In statistical mechanics, The expected number of particles with energy ε where: *N*_{i}is the number of particles in state*i*- ε
_{i}is the energy of the*i*-th state *g*_{i}is the degeneracy of energy level*i*, the number of particle's states (excluding the "free particle" state) with energy ε_{i}- μ is the chemical potential
*k*is Boltzmann's constant*T*is absolute temperature*N*is the total number of particles
*Z*is the partition function
- e
^{(...)}is the exponential function
Equivalently, the distribution is sometimes expressed as where the index
Fermi-Dirac and Bose-Einstein statistics apply when quantum effects have to be taken into account and the particles are considered "indistinguishable". The quantum effects appear if the concentration of particles ( Maxwell-Boltzmann statistics are often described as the statistics of "distinguishable" classical particles. In other words the configuration of particle ## Additional recommended knowledge
## A derivation of the Maxwell–Boltzmann distributionIn this particular derivation, the Boltzmann distribution will be derived using the assumption of distinguishable particles, even though the Suppose we have a number of energy levels, labelled by index The number of different ways of performing an ordered selection of one object from where the extended product is over all boxes containing one or more objects. If the For example, suppose we have three particles,

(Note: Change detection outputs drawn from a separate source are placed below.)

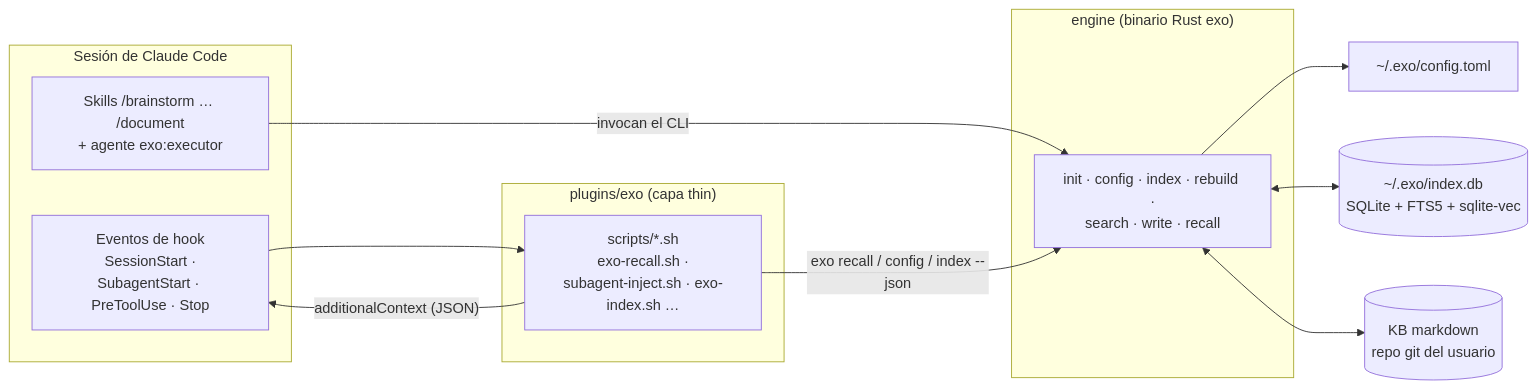
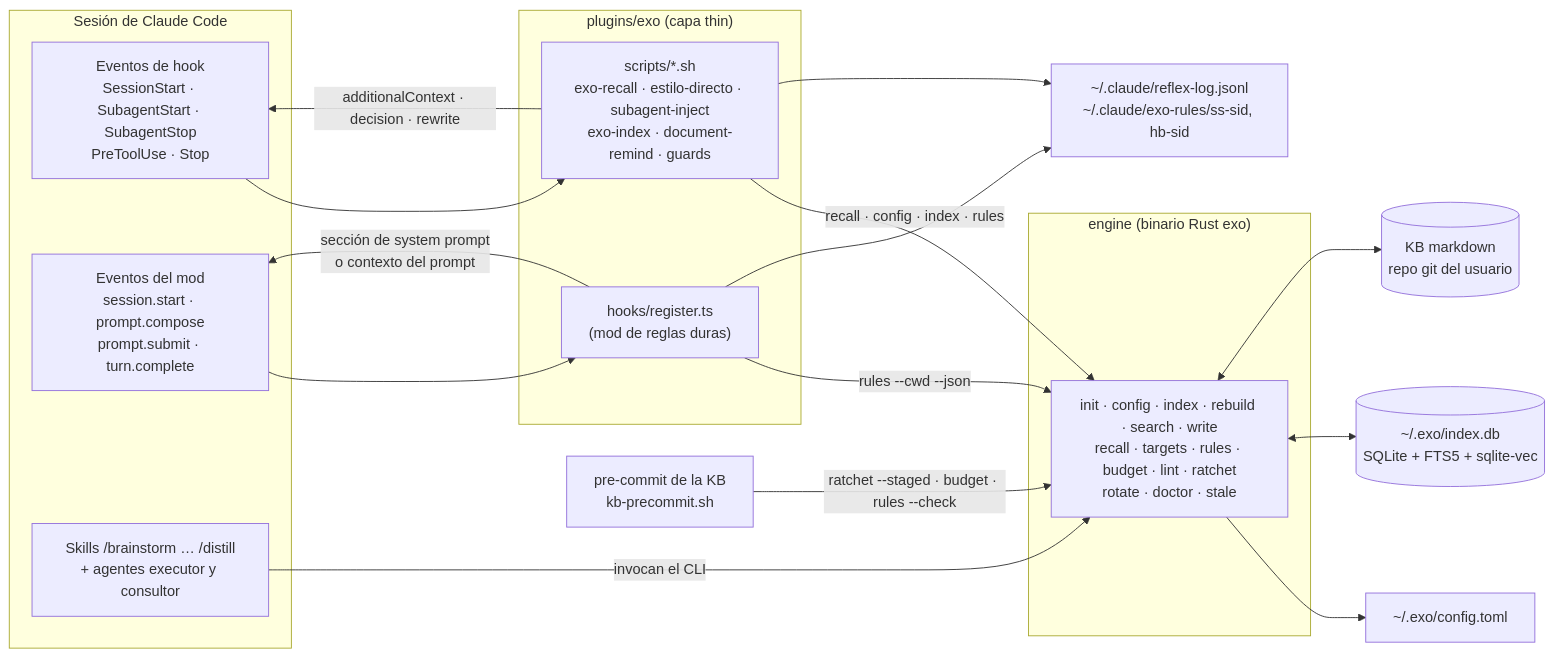
One commit to pguerrerolinares/exo changed the first of 4 diagrams in docs/arquitectura.md. Above: the diagram before and after it, drawn with Mermaid. The commit also changed other lines of this file, not shown here.

````diff
--- a/docs/arquitectura.md
+++ b/docs/arquitectura.md
@@ -47,24 +48,34 @@
 ```mermaid
 flowchart LR
     subgraph agente["Sesión de Claude Code"]
-        HOOKS["Eventos de hook<br/>SessionStart ·<br/>SubagentStart · PreToolUse · Stop"]
-        SKILLS["Skills /brainstorm … /document<br/>+ agente exo:executor"]
+        EV["Eventos de hook<br/>SessionStart · SubagentStart · SubagentStop<br/>PreToolUse · Stop"]
+        MODEV["Eventos del mod<br/>session.start · prompt.compose<br/>prompt.submit · turn.complete"]
+        SKILLS["Skills /brainstorm … /distill<br/>+ agentes executor y consultor"]
     end
     subgraph thin["plugins/exo (capa thin)"]
-        SH["scripts/*.sh<br/>exo-recall.sh ·<br/>subagent-inject.sh · exo-index.sh …"]
+        SH["scripts/*.sh<br/>exo-recall · estilo-directo · subagent-inject<br/>exo-index · document-remind · guards"]
+        MOD["hooks/register.ts<br/>(mod de reglas duras)"]
     end
     subgraph engine["engine (binario Rust exo)"]
-        CLI["init · config · index · rebuild ·<br/>search · write · recall"]
+        CLI["init · config · index · rebuild · search · write<br/>recall · targets · rules · budget · lint · ratchet<br/>rotate · doctor · stale"]
     end
     DB[("~/.exo/index.db<br/>SQLite + FTS5 + sqlite-vec")]
     KB[("KB markdown<br/>repo git del usuario")]
     CFG["~/.exo/config.toml"]
+    PRE["pre-commit de la KB<br/>kb-precommit.sh"]
+    LOG["~/.claude/reflex-log.jsonl<br/>~/.claude/exo-rules/ss-sid, hb-sid"]
 
-    HOOKS --> SH
+    EV --> SH
+    MODEV --> MOD
     SKILLS -->|"invocan el CLI"| CLI
-    SH -->|"exo recall / config / index --json"| CLI
+    SH -->|"recall · config · index · rules"| CLI
+    MOD -->|"rules --cwd --json"| CLI
+    PRE -->|"ratchet --staged · budget · rules --check"| CLI
     CLI --> CFG
     CLI <--> DB
     CLI <--> KB
-    SH -->|"additionalContext (JSON)"| HOOKS
+    SH -->|"additionalContext · decision · rewrite"| EV
+    MOD -->|"sección de system prompt<br/>o contexto del prompt"| MODEV
+    SH --> LOG
+    MOD --> LOG
 ```
````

The six ways are calculated from the formula: We wish to find the set of Using Stirling's approximation for the factorials and taking the derivative with respect to It can be shown thermodynamically that β = 1/ Note that the above formula is sometimes written: where Alternatively, we may use the fact that to obtain the population numbers as where ## Another derivationIn the above discussion, the Boltzmann distribution function was obtained via directly analysing the multiplicities of a system. Alternatively, one can make use of the canonical ensemble. In a canonical ensemble, a system is in thermal contact with a reservoir. While energy is free to flow between the system and the reservoir, the reservoir is thought to have infinitely large heat capacity as to maintain constant temperature, In the present context, our system is assumed to be have energy levels ε If our system is in state , then there would be a corresponding number of microstates available to the reservoir. Call this number . By assumption, the combined system (of the system we are interested in and the reservoir) is isolated, so all microstates are equally probable. Therefore, for instance, if , we can conclude that our system is twice as likely to be in state than . In general, if is the probability that our system is in state , Since the entropy of the reservoir , the above becomes Next we recall the thermodynamic identity: - .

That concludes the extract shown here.